Charlie Sifford, who 53 years ago broke the color barrier in golf, was one of 18 recipients of the Presidential Medal of Freedom on Monday.
Sifford, 92, was the lone sports figure to receive the highest civilian honor in a ceremony with President Barack Obama.
Sifford was the first black male to earn his PGA Tour card after the PGA desegregated in 1961. He went on to capture the 1967 Greater Hartford Open and 1969 Los Angeles Open before winning twice on the senior circuit. He was inducted into the World Golf Hall of Fame in 2004.
“No major compares to this,” he said Monday, via PGA.com. “Today was exciting. Great people to be around you. I loved it.”
History was made last night by my grandpa.
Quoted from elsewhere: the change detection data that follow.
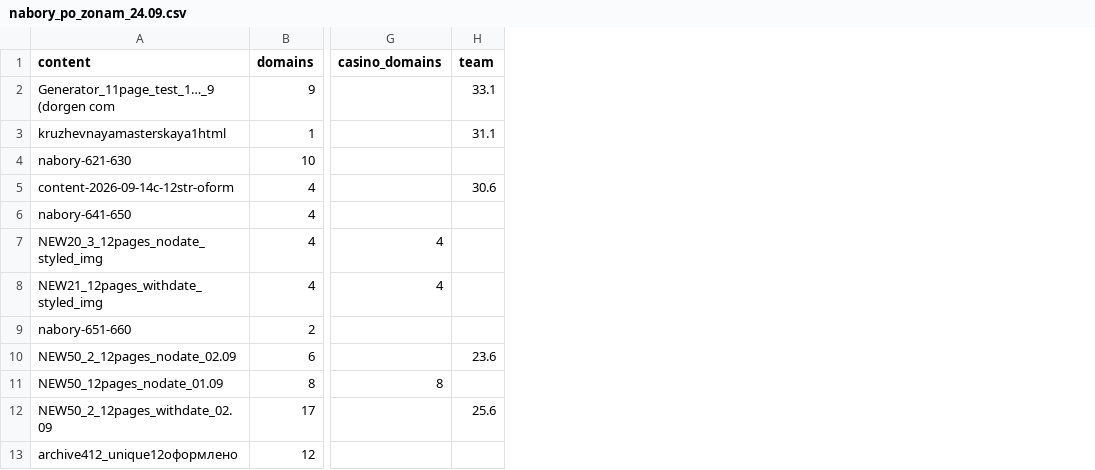
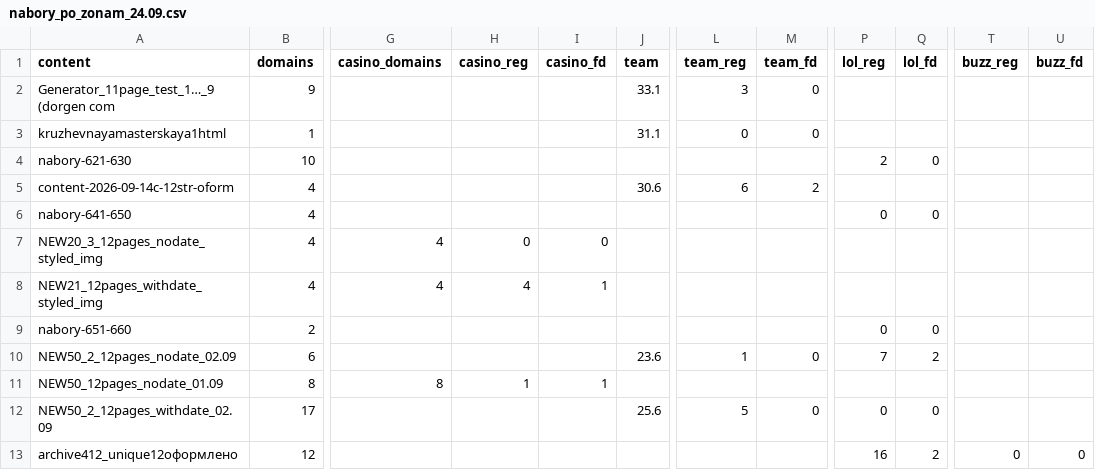
Before and after one commit to alexnefera-dot/cladue, a CSV file: analysis/export/nabory_po_zonam_24.09.csv, drawn as a sheet; only a part is shown, gaps mark what is left out; the diff names each change by its address in the sheet, - before the commit and + after, or states it on an @@ line.

```diff
--- a/analysis/export/nabory_po_zonam_24.09.csv
+++ b/analysis/export/nabory_po_zonam_24.09.csv
+column H (casino_reg), rows 7-11: 0 | 4 |  |  | 1
+column I (casino_fd), rows 7-11: 0 | 1 |  |  | 1
+column L (team_reg), rows 2-12: 3 | 0 |  | 6 |  |  |  |  | 1 |  | 5
+column M (team_fd), rows 2-12: 0 | 0 |  | 2 |  |  |  |  | 0 |  | 0
+column P (lol_reg), rows 4-13: 2 |  | 0 |  |  | 0 | 7 |  | 0 | 16
+column Q (lol_fd), rows 4-13: 0 |  | 0 |  |  | 0 | 2 |  | 0 | 2
+column T (buzz_reg), row 13: 0
+column U (buzz_fd), row 13: 0
```
Also changed, not shown: 1 other file.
Thanks Charlie for inspiring Pop, who then in turn inspired… http://t.co/82i2OnmUea— Tiger Woods (@TigerWoods) November 25, 2014
Musician Stevie Wonder, actress Meryl Streep and journalist Tom Brokaw were among the other 18 civilians who were honored.
“Charlie Sifford just wanted to play golf,” the announcer said at the ceremony in the White House’s East Room. “At a time when the PGA adhered to the Caucasians-only rule, he risked everything to affect change. Charlie Sifford leveled the fairway for generations of athletes of all races, and an entire community beyond the sport he loves.”
Arnold Palmer (2004) and Jack Nicklaus (2005) are the only other golfers to receive the Medal of Freedom.